# WORK REQUIRED
For the data below, give the number of lines that include the word "means" and nothing else.

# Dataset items
┏━━
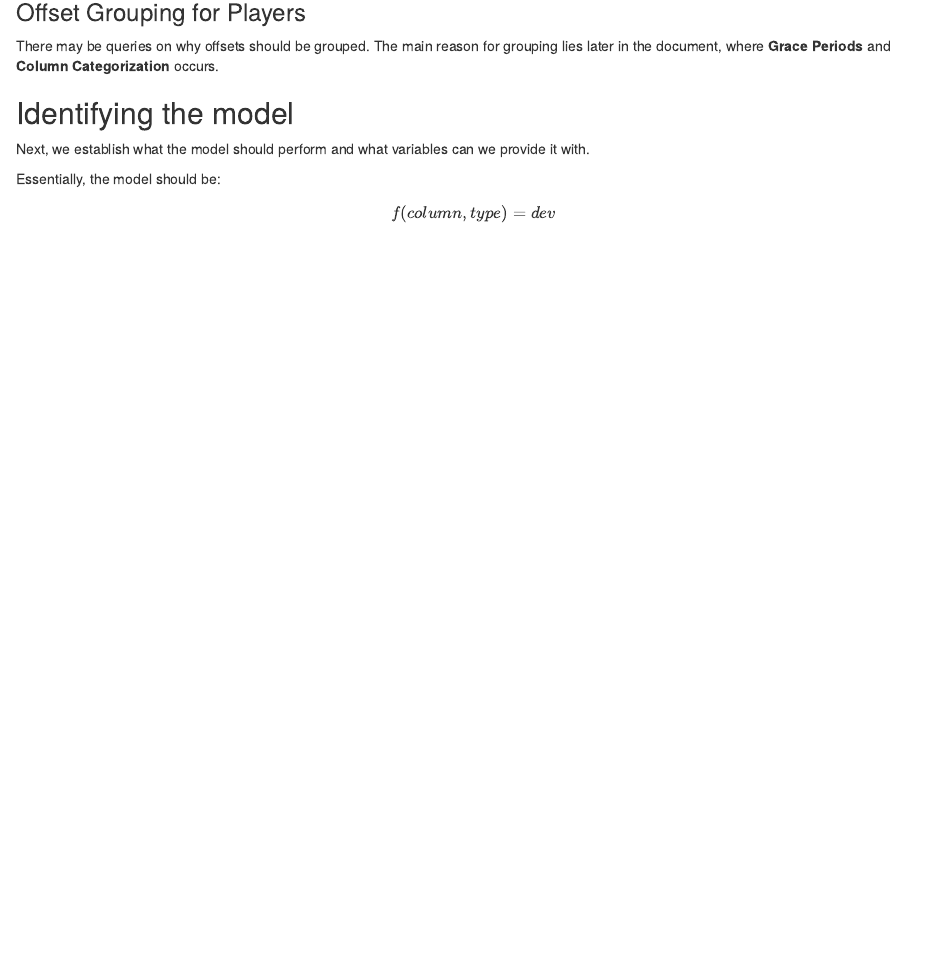
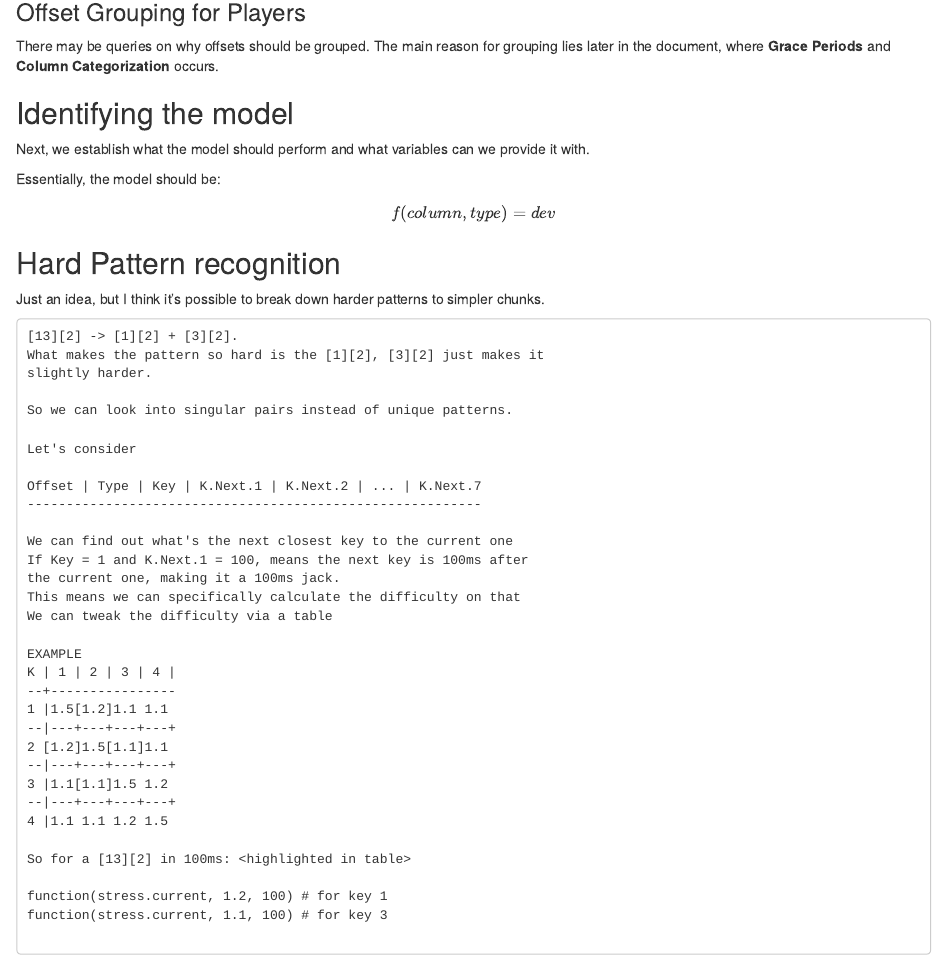
Before and after one commit to Eve-ning/vsrgtools_ui, an R Markdown document (src/documentation/documentation.Rmd): the page in a window 1100 px wide, from 2360 px down. Rendered offline with R 4.5, knitr and Pandoc, with nearby package versions.

Commit message:
Add Hard Pattern recognition section

````diff
--- a/src/documentation/documentation.Rmd
+++ b/src/documentation/documentation.Rmd
@@ -132,3 +132,44 @@ Next, we establish what the model should perform and what variables can we provi
 Essentially, the model should be:
 
 $$f(column, type) = dev$$
+
+## Hard Pattern recognition
+
+Just an idea, but I think it's possible to break down harder patterns to simpler chunks.
+
+```
+[13][2] -> [1][2] + [3][2].
+What makes the pattern so hard is the [1][2], [3][2] just makes it
+slightly harder.
+
+So we can look into singular pairs instead of unique patterns.
+
+Let's consider
+
+Offset | Type | Key | K.Next.1 | K.Next.2 | ... | K.Next.7
+----------------------------------------------------------
+
+We can find out what's the next closest key to the current one
+If Key = 1 and K.Next.1 = 100, means the next key is 100ms after
+the current one, making it a 100ms jack.
+This means we can specifically calculate the difficulty on that
+We can tweak the difficulty via a table
+
+EXAMPLE
+K | 1 | 2 | 3 | 4 |
+--+----------------
+1 |1.5[1.2]1.1 1.1
+--|---+---+---+---+
+2 [1.2]1.5[1.1]1.1
+--|---+---+---+---+
+3 |1.1[1.1]1.5 1.2
+--|---+---+---+---+
+4 |1.1 1.1 1.2 1.5
+
+So for a [13][2] in 100ms: <highlighted in table>
+
+function(stress.current, 1.2, 100) # for key 1
+function(stress.current, 1.1, 100) # for key 3
+
+
+```
````
Also changed, not shown: src/documentation/documentation.html.
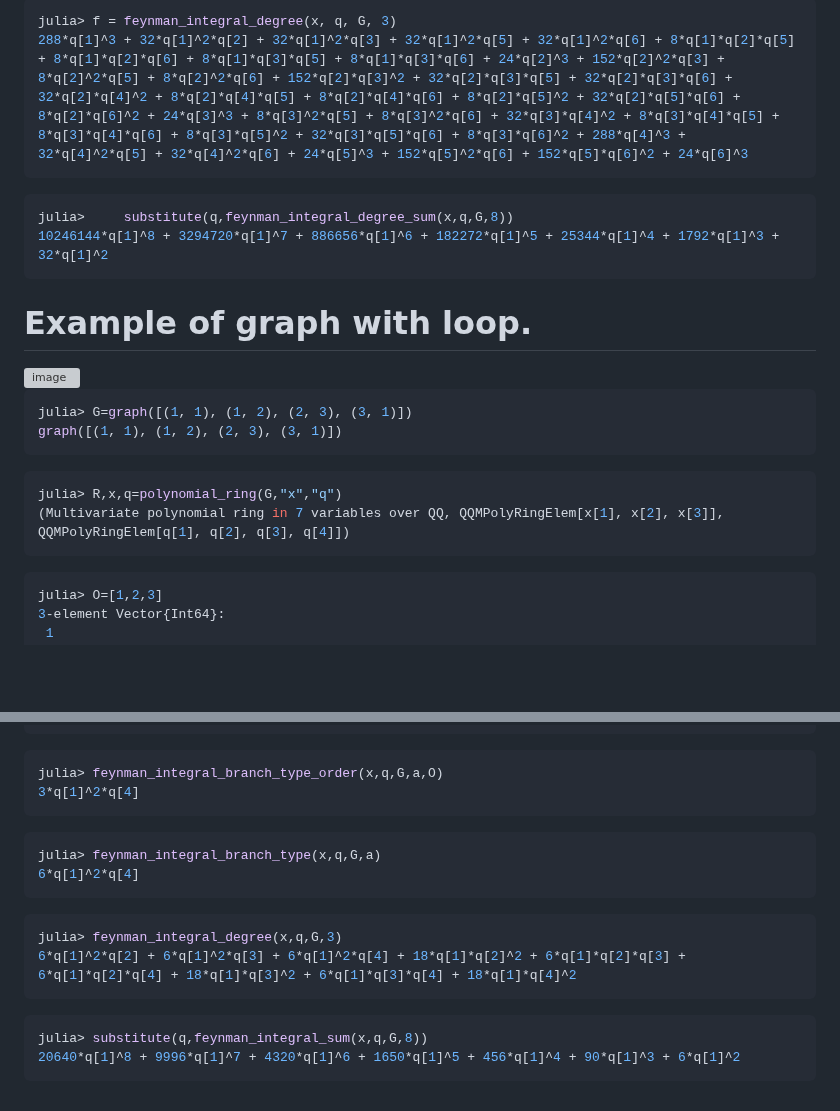
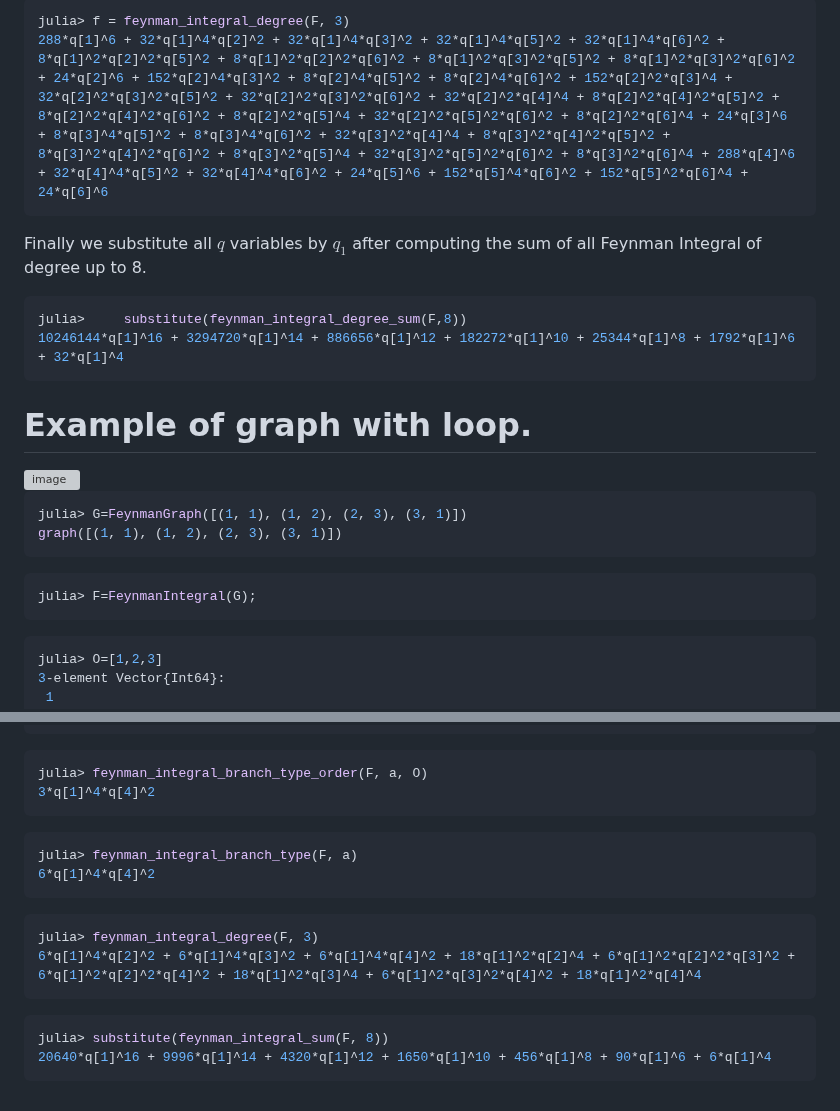
Before and after one commit to singular-gpispace/GromovWitten, a Markdown page: README.md, 2 parts joined by grey strips. GitHub-like rendering; blank space fills up the shorter version; grey boxes are pictures that could not be loaded.

````diff
--- a/README.md
+++ b/README.md
@@ -124,12 +136,13 @@ julia> feynman_integral_branch_type(x, q, G, a)
 
 ```julia
-julia> f = feynman_integral_degree(x, q, G, 3)
-288*q[1]^3 + 32*q[1]^2*q[2] + 32*q[1]^2*q[3] + 32*q[1]^2*q[5] + 32*q[1]^2*q[6] + 8*q[1]*q[2]*q[5] + 8*q[1]*q[2]*q[6] + 8*q[1]*q[3]*q[5] + 8*q[1]*q[3]*q[6] + 24*q[2]^3 + 152*q[2]^2*q[3] + 8*q[2]^2*q[5] + 8*q[2]^2*q[6] + 152*q[2]*q[3]^2 + 32*q[2]*q[3]*q[5] + 32*q[2]*q[3]*q[6] + 32*q[2]*q[4]^2 + 8*q[2]*q[4]*q[5] + 8*q[2]*q[4]*q[6] + 8*q[2]*q[5]^2 + 32*q[2]*q[5]*q[6] + 8*q[2]*q[6]^2 + 24*q[3]^3 + 8*q[3]^2*q[5] + 8*q[3]^2*q[6] + 32*q[3]*q[4]^2 + 8*q[3]*q[4]*q[5] + 8*q[3]*q[4]*q[6] + 8*q[3]*q[5]^2 + 32*q[3]*q[5]*q[6] + 8*q[3]*q[6]^2 + 288*q[4]^3 + 32*q[4]^2*q[5] + 32*q[4]^2*q[6] + 24*q[5]^3 + 152*q[5]^2*q[6] + 152*q[5]*q[6]^2 + 24*q[6]^3
+julia> f = feynman_integral_degree(F, 3)
+288*q[1]^6 + 32*q[1]^4*q[2]^2 + 32*q[1]^4*q[3]^2 + 32*q[1]^4*q[5]^2 + 32*q[1]^4*q[6]^2 + 8*q[1]^2*q[2]^2*q[5]^2 + 8*q[1]^2*q[2]^2*q[6]^2 + 8*q[1]^2*q[3]^2*q[5]^2 + 8*q[1]^2*q[3]^2*q[6]^2 + 24*q[2]^6 + 152*q[2]^4*q[3]^2 + 8*q[2]^4*q[5]^2 + 8*q[2]^4*q[6]^2 + 152*q[2]^2*q[3]^4 + 32*q[2]^2*q[3]^2*q[5]^2 + 32*q[2]^2*q[3]^2*q[6]^2 + 32*q[2]^2*q[4]^4 + 8*q[2]^2*q[4]^2*q[5]^2 + 8*q[2]^2*q[4]^2*q[6]^2 + 8*q[2]^2*q[5]^4 + 32*q[2]^2*q[5]^2*q[6]^2 + 8*q[2]^2*q[6]^4 + 24*q[3]^6 + 8*q[3]^4*q[5]^2 + 8*q[3]^4*q[6]^2 + 32*q[3]^2*q[4]^4 + 8*q[3]^2*q[4]^2*q[5]^2 + 8*q[3]^2*q[4]^2*q[6]^2 + 8*q[3]^2*q[5]^4 + 32*q[3]^2*q[5]^2*q[6]^2 + 8*q[3]^2*q[6]^4 + 288*q[4]^6 + 32*q[4]^4*q[5]^2 + 32*q[4]^4*q[6]^2 + 24*q[5]^6 + 152*q[5]^4*q[6]^2 + 152*q[5]^2*q[6]^4 + 24*q[6]^6
 ```
+Finally we substitute all $q$  variables by $q_{1}$ after computing the sum of all Feynman Integral of degree up to 8.
 
 ```julia
-julia>     substitute(q,feynman_integral_degree_sum(x,q,G,8))
-10246144*q[1]^8 + 3294720*q[1]^7 + 886656*q[1]^6 + 182272*q[1]^5 + 25344*q[1]^4 + 1792*q[1]^3 + 32*q[1]^2
+julia>     substitute(feynman_integral_degree_sum(F,8))
+10246144*q[1]^16 + 3294720*q[1]^14 + 886656*q[1]^12 + 182272*q[1]^10 + 25344*q[1]^8 + 1792*q[1]^6 + 32*q[1]^4
 ```
 
 # Example of graph with loop.
@@ -137,13 +150,12 @@ julia>     substitute(q,feynman_integral_degree_sum(x,q,G,8))
 <img width="350" alt="image" src="https://github.com/singular-gpispace/GromovWitten/assets/46294807/c94574b9-eaed-47ca-afb0-a53fdd0b64b3">
 
 ```julia
-julia> G=graph([(1, 1), (1, 2), (2, 3), (3, 1)])
+julia> G=FeynmanGraph([(1, 1), (1, 2), (2, 3), (3, 1)])
 graph([(1, 1), (1, 2), (2, 3), (3, 1)])
 ```
 
 ```julia
-julia> R,x,q=polynomial_ring(G,"x","q")
-(Multivariate polynomial ring in 7 variables over QQ, QQMPolyRingElem[x[1], x[2], x[3]], QQMPolyRingElem[q[1], q[2], q[3], q[4]])
+julia> F=FeynmanIntegral(G);
 ```
 
 ```julia
@@ -164,21 +176,21 @@ julia> a=[ 2,  0, 0, 1]
 ```
 
 ```julia
-julia> feynman_integral_branch_type_order(x,q,G,a,O)
-3*q[1]^2*q[4]
+julia> feynman_integral_branch_type_order(F, a, O)
+3*q[1]^4*q[4]^2
 ```
 
 ```julia
-julia> feynman_integral_branch_type(x,q,G,a)
-6*q[1]^2*q[4]
+julia> feynman_integral_branch_type(F, a)
+6*q[1]^4*q[4]^2
 ```
 
 ```julia
-julia> feynman_integral_degree(x,q,G,3)
-6*q[1]^2*q[2] + 6*q[1]^2*q[3] + 6*q[1]^2*q[4] + 18*q[1]*q[2]^2 + 6*q[1]*q[2]*q[3] + 6*q[1]*q[2]*q[4] + 18*q[1]*q[3]^2 + 6*q[1]*q[3]*q[4] + 18*q[1]*q[4]^2
+julia> feynman_integral_degree(F, 3)
+6*q[1]^4*q[2]^2 + 6*q[1]^4*q[3]^2 + 6*q[1]^4*q[4]^2 + 18*q[1]^2*q[2]^4 + 6*q[1]^2*q[2]^2*q[3]^2 + 6*q[1]^2*q[2]^2*q[4]^2 + 18*q[1]^2*q[3]^4 + 6*q[1]^2*q[3]^2*q[4]^2 + 18*q[1]^2*q[4]^4
 ```
 
 ```julia
-julia> substitute(q,feynman_integral_sum(x,q,G,8))
-20640*q[1]^8 + 9996*q[1]^7 + 4320*q[1]^6 + 1650*q[1]^5 + 456*q[1]^4 + 90*q[1]^3 + 6*q[1]^2
+julia> substitute(feynman_integral_sum(F, 8))
+20640*q[1]^16 + 9996*q[1]^14 + 4320*q[1]^12 + 1650*q[1]^10 + 456*q[1]^8 + 90*q[1]^6 + 6*q[1]^4
 ```
````
Also changed, not shown: other parts of README.md (+27 -15 lines).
┗━━
# YOUR SOLUTION
2